== DATA PROVIDED
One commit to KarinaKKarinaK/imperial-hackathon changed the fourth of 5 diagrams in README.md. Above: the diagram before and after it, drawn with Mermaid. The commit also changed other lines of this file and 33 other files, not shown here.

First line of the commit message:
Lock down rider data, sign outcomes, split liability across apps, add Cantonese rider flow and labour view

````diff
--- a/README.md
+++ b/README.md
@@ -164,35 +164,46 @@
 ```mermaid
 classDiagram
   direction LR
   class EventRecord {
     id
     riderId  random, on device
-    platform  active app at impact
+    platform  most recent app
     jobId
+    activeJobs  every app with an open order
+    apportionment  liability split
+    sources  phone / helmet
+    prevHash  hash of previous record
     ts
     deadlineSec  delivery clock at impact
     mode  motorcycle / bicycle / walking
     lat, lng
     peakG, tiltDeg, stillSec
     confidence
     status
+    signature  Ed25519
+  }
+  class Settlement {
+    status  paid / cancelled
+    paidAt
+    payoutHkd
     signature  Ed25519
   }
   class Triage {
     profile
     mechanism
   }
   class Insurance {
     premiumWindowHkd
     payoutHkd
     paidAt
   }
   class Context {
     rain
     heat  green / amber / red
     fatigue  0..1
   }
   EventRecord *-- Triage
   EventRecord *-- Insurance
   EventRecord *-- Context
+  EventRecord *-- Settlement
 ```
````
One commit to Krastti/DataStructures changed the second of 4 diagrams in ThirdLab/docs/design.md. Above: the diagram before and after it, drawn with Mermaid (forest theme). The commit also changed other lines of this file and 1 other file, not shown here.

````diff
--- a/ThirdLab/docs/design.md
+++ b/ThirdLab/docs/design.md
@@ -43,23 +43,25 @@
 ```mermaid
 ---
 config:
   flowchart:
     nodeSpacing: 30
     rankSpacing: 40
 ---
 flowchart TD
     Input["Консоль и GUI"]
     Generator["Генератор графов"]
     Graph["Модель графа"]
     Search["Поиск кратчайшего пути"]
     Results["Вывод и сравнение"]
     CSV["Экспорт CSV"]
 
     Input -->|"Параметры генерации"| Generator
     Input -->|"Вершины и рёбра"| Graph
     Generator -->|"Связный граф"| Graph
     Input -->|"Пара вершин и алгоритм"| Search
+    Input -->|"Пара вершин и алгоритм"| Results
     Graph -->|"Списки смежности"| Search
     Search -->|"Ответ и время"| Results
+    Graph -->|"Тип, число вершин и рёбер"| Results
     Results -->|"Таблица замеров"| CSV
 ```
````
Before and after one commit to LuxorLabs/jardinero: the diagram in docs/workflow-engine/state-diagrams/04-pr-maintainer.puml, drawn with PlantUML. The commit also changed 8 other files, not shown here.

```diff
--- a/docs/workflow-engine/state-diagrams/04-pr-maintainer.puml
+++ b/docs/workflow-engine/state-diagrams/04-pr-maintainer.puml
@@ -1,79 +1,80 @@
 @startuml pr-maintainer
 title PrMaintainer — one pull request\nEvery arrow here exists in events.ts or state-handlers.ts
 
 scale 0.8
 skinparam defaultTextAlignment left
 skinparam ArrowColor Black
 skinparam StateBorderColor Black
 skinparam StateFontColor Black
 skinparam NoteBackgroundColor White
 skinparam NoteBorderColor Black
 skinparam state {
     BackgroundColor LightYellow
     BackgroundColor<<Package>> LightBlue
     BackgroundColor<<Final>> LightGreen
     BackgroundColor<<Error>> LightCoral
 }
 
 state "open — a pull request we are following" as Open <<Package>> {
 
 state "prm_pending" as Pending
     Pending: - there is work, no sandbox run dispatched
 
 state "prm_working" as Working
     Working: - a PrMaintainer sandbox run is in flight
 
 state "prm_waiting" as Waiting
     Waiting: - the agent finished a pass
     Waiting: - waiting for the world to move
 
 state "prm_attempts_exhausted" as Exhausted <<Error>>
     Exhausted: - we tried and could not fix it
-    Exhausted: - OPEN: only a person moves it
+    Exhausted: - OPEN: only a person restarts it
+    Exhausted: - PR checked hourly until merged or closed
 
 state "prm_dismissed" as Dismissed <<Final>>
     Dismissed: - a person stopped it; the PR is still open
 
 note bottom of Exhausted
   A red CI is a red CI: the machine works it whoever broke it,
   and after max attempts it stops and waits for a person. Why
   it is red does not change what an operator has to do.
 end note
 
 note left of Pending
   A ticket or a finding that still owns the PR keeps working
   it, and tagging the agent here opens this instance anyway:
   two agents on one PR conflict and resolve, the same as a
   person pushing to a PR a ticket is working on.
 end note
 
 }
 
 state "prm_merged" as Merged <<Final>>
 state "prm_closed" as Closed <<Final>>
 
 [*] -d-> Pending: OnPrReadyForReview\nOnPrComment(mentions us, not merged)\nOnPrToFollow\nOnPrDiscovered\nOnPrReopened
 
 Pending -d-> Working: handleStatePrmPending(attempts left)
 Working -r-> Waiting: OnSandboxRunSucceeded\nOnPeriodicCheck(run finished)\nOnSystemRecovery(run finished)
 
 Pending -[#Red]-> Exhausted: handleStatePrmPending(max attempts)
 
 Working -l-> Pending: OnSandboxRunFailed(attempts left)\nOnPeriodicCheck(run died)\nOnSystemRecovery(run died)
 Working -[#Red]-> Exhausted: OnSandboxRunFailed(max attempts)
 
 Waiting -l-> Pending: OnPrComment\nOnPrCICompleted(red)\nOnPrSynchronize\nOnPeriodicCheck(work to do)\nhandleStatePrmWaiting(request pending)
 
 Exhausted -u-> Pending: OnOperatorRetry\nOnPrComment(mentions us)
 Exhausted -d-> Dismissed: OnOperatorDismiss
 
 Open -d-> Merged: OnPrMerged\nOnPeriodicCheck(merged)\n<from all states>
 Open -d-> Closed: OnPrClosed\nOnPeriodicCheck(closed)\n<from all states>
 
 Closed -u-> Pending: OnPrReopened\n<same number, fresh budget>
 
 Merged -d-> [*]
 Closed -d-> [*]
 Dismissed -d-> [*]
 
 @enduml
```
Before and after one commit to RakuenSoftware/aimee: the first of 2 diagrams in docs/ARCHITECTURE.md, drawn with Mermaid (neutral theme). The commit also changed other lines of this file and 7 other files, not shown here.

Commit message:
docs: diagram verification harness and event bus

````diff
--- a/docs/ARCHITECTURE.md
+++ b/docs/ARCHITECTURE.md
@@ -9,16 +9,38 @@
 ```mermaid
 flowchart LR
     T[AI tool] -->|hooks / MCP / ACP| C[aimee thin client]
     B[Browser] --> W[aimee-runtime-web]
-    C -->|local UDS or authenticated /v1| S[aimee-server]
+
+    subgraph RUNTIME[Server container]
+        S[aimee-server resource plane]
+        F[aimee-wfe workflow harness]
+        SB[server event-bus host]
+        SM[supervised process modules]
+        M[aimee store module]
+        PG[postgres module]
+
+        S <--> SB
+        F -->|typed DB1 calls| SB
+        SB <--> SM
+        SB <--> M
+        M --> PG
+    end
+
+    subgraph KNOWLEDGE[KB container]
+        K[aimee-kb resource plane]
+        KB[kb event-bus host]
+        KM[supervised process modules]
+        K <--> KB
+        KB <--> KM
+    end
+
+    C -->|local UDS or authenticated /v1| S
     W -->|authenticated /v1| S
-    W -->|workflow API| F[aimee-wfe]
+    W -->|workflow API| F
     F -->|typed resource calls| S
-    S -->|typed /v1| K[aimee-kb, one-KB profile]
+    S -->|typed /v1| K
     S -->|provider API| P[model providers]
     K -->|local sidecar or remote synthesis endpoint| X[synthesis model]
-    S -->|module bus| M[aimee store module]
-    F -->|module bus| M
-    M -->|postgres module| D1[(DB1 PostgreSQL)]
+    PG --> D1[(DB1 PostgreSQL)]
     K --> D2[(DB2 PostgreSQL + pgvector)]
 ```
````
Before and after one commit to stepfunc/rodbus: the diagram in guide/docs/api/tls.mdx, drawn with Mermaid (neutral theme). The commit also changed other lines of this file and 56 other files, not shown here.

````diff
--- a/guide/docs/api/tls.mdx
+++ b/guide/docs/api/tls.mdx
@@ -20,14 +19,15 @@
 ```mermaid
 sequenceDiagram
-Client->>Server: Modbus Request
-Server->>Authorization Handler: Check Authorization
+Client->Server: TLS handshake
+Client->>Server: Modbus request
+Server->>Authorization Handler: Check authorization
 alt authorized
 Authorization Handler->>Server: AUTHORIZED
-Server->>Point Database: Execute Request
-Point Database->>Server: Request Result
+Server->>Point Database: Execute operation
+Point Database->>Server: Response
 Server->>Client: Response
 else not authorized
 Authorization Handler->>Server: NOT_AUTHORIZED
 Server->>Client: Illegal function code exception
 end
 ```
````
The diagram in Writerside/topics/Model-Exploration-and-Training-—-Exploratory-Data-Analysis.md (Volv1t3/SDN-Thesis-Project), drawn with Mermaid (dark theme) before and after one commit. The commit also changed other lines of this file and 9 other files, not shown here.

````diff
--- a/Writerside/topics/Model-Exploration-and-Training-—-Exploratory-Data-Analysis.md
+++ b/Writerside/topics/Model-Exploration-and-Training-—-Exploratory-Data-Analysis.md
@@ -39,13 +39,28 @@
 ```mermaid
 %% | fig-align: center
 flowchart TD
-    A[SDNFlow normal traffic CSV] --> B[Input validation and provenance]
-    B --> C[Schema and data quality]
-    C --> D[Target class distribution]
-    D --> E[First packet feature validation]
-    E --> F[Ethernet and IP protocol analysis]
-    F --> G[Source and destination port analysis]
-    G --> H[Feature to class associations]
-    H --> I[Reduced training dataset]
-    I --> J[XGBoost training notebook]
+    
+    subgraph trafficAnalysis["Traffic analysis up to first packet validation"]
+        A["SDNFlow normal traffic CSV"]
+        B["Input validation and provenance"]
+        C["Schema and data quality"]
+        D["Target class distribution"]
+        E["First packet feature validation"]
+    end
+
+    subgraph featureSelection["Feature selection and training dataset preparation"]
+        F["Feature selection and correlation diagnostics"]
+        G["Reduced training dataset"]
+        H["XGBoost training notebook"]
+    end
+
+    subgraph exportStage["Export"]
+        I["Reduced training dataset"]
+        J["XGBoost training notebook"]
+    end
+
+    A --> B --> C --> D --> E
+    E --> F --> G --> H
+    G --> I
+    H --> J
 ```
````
====
For every line of the records that has the word "skinparam" in it, make a copy.

SOLUTION TO THIS EXERCISE:
 skinparam defaultTextAlignment left
 skinparam ArrowColor Black
 skinparam StateBorderColor Black
 skinparam StateFontColor Black
 skinparam NoteBackgroundColor White
 skinparam NoteBorderColor Black
 skinparam state {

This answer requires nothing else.